> **Work task**
Show each line of the data below in which "code" occurs.

(Items listed in a dataset)
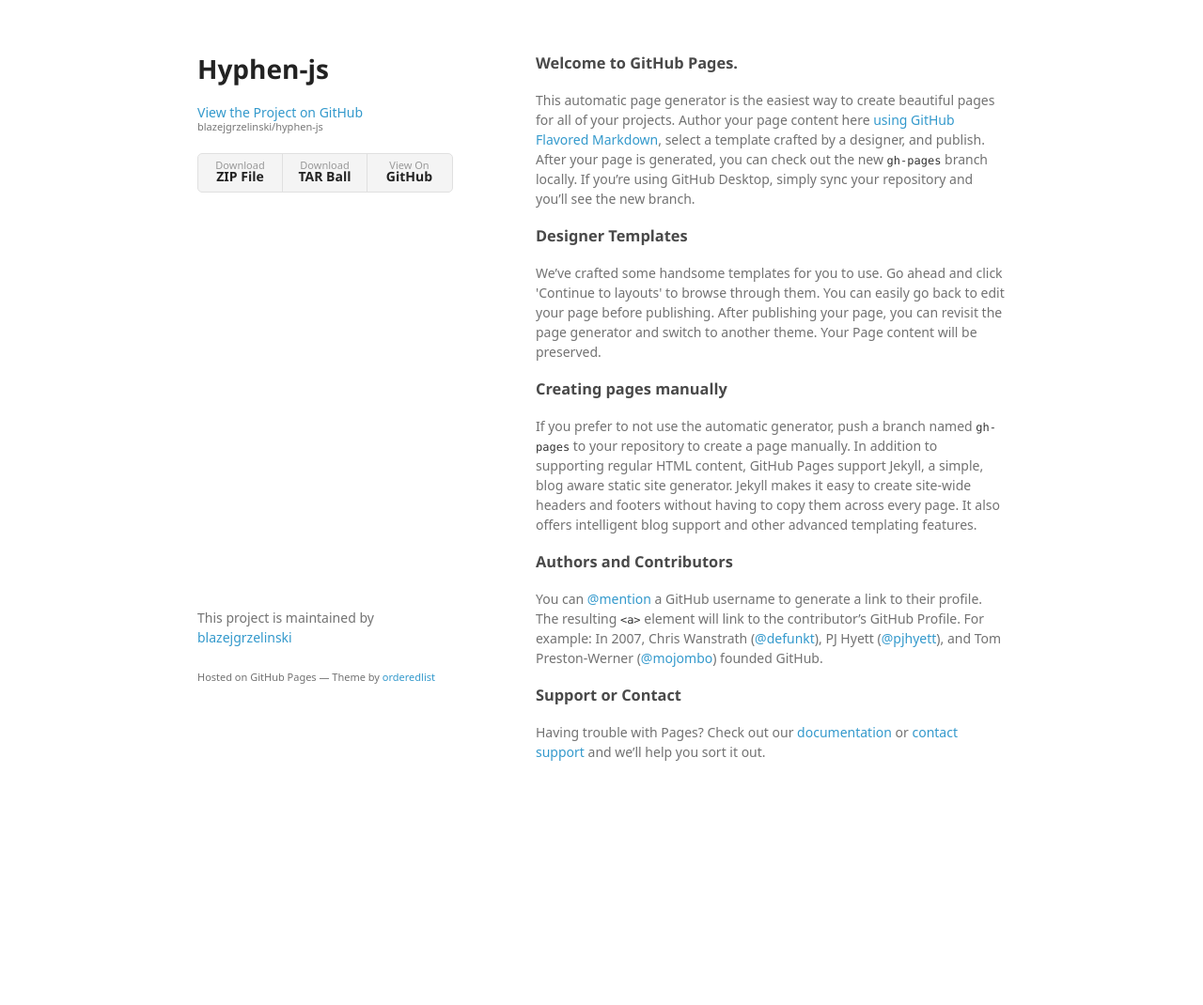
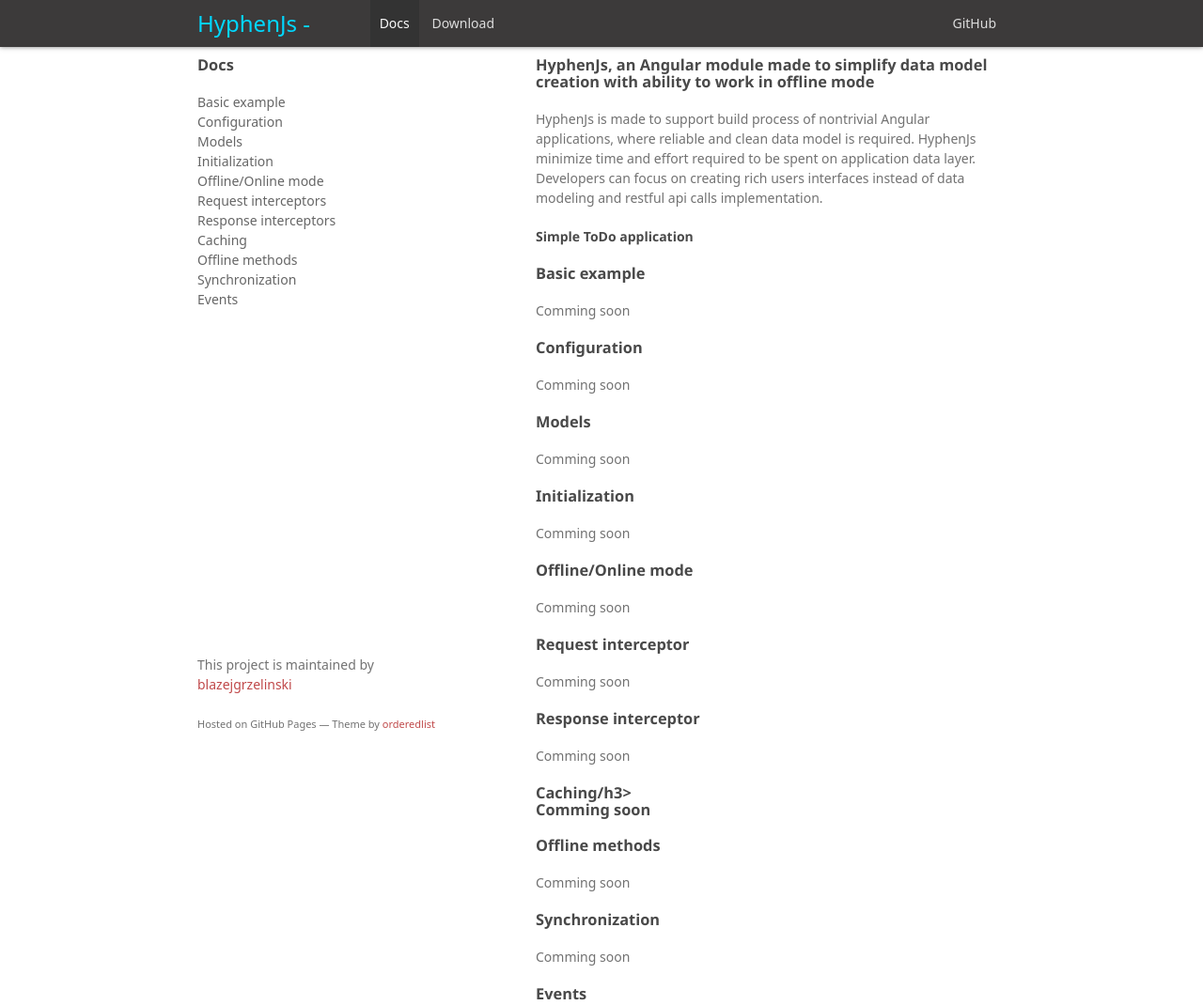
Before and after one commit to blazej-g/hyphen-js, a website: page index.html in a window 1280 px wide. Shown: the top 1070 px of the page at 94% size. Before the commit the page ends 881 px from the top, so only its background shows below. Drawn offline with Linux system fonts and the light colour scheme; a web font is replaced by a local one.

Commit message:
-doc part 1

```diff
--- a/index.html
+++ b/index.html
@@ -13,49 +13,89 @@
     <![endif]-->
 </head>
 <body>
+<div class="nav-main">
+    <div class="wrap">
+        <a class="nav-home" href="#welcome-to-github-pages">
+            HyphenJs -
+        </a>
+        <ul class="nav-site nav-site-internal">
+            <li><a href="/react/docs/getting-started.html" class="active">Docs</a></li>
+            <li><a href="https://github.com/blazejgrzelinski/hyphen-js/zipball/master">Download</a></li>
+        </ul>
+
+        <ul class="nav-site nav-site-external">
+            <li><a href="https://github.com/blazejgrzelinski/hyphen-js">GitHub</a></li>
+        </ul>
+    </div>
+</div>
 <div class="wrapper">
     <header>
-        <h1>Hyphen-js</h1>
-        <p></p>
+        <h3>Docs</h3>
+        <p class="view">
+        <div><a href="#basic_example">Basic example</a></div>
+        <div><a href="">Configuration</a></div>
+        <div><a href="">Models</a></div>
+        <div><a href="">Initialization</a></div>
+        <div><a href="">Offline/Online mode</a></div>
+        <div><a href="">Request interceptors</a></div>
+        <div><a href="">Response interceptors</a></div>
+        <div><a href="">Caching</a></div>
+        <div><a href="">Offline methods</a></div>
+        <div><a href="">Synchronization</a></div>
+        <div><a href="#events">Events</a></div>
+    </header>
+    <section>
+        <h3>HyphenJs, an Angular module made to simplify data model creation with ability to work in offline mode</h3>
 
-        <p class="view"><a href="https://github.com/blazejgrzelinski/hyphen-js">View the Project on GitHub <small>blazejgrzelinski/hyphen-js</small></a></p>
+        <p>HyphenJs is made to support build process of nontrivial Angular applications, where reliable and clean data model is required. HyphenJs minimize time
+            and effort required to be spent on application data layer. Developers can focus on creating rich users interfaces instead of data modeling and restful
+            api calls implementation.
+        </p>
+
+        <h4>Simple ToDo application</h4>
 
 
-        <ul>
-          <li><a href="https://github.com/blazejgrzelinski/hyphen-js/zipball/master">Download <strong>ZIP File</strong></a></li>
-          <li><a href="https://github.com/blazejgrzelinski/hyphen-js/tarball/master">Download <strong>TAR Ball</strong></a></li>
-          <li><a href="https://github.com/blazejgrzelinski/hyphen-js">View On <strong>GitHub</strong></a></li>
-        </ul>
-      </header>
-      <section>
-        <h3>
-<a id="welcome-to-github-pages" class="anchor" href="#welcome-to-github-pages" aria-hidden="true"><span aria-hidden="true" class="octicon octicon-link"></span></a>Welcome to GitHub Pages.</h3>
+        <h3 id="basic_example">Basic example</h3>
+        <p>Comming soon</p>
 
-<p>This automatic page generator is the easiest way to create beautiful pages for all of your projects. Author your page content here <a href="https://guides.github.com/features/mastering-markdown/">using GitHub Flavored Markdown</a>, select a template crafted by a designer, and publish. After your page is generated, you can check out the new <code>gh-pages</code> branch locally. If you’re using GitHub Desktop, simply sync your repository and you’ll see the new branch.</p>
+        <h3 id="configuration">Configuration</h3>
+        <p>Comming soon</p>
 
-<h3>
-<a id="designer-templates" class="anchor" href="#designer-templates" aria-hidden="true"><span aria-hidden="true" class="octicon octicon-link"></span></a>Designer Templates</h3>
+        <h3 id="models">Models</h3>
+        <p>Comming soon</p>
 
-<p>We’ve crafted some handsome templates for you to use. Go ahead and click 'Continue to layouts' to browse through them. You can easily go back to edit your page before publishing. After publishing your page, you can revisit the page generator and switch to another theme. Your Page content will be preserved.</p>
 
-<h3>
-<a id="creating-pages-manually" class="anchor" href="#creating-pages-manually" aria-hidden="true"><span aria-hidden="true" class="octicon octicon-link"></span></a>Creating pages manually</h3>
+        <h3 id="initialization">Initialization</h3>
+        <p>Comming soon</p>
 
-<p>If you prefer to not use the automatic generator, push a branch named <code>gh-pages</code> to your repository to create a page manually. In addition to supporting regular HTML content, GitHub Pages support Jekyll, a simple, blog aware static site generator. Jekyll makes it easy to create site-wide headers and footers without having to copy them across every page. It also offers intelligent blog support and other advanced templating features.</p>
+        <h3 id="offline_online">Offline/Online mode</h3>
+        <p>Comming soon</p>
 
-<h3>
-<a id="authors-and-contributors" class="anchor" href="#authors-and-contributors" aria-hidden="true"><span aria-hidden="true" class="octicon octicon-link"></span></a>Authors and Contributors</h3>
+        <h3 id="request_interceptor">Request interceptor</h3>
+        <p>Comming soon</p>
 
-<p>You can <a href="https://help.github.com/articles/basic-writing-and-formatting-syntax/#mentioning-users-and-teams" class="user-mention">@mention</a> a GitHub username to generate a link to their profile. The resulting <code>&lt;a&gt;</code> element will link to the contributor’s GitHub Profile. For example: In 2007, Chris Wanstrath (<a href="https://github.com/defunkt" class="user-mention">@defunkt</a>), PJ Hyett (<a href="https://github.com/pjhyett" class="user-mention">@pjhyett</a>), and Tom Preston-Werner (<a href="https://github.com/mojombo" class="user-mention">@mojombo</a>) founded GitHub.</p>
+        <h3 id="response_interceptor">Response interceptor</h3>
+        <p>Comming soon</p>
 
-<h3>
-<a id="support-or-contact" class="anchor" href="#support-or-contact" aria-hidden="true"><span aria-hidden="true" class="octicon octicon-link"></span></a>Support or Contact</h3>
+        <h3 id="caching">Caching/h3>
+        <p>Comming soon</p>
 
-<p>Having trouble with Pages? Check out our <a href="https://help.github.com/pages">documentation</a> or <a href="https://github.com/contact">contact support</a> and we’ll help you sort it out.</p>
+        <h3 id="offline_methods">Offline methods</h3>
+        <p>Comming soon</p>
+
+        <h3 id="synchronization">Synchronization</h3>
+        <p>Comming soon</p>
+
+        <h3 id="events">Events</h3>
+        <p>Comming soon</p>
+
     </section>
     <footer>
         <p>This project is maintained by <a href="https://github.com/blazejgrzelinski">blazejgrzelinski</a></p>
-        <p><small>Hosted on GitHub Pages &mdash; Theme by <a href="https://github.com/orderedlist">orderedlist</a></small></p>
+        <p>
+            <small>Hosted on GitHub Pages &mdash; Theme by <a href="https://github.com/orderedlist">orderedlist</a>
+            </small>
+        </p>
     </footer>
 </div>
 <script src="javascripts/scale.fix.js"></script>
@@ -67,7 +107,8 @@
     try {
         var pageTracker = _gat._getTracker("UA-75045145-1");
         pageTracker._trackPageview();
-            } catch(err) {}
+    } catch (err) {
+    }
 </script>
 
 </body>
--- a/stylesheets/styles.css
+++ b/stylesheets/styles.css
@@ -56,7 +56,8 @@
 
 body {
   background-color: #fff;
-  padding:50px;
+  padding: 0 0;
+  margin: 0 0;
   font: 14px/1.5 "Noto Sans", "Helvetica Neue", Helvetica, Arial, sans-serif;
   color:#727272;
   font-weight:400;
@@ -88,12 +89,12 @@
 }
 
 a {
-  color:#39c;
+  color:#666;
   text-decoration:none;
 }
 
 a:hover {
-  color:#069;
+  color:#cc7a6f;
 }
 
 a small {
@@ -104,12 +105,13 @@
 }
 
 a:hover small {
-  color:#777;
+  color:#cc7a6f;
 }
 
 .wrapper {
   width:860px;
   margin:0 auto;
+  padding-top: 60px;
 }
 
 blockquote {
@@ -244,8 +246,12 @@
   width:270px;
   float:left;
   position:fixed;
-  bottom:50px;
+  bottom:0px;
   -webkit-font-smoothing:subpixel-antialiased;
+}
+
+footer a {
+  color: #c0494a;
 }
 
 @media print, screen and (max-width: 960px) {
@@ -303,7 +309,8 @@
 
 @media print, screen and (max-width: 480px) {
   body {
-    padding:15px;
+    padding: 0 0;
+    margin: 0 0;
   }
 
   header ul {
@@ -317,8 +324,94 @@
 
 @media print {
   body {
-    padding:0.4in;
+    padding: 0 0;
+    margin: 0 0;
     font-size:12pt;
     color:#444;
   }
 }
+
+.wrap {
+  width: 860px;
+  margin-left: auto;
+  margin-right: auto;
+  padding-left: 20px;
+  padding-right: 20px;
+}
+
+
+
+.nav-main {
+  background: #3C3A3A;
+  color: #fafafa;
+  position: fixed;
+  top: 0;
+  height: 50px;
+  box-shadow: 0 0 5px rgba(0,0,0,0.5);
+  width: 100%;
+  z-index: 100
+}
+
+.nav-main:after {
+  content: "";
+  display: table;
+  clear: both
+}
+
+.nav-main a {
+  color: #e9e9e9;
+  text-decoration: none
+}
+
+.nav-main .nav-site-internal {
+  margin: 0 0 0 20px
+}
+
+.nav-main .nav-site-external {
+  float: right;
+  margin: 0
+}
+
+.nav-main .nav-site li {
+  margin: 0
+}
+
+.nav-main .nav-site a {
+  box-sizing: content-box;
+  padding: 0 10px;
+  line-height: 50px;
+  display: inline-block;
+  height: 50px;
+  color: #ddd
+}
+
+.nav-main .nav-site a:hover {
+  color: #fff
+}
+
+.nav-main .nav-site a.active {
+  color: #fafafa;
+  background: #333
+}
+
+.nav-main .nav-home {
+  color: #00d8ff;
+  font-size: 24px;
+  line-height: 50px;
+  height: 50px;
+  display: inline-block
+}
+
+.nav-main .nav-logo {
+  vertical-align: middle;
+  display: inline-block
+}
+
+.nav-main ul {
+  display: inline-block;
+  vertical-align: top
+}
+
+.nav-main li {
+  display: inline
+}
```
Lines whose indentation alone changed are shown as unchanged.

> **Your response**
-<p>This automatic page generator is the easiest way to create beautiful pages for all of your projects. Author your page content here <a href="https://guides.github.com/features/mastering-markdown/">using GitHub Flavored Markdown</a>, select a template crafted by a designer, and publish. After your page is generated, you can check out the new <code>gh-pages</code> branch locally. If you’re using GitHub Desktop, simply sync your repository and you’ll see the new branch.</p>
-<p>If you prefer to not use the automatic generator, push a branch named <code>gh-pages</code> to your repository to create a page manually. In addition to supporting regular HTML content, GitHub Pages support Jekyll, a simple, blog aware static site generator. Jekyll makes it easy to create site-wide headers and footers without having to copy them across every page. It also offers intelligent blog support and other advanced templating features.</p>
-<p>You can <a href="https://help.github.com/articles/basic-writing-and-formatting-syntax/#mentioning-users-and-teams" class="user-mention">@mention</a> a GitHub username to generate a link to their profile. The resulting <code>&lt;a&gt;</code> element will link to the contributor’s GitHub Profile. For example: In 2007, Chris Wanstrath (<a href="https://github.com/defunkt" class="user-mention">@defunkt</a>), PJ Hyett (<a href="https://github.com/pjhyett" class="user-mention">@pjhyett</a>), and Tom Preston-Werner (<a href="https://github.com/mojombo" class="user-mention">@mojombo</a>) founded GitHub.</p>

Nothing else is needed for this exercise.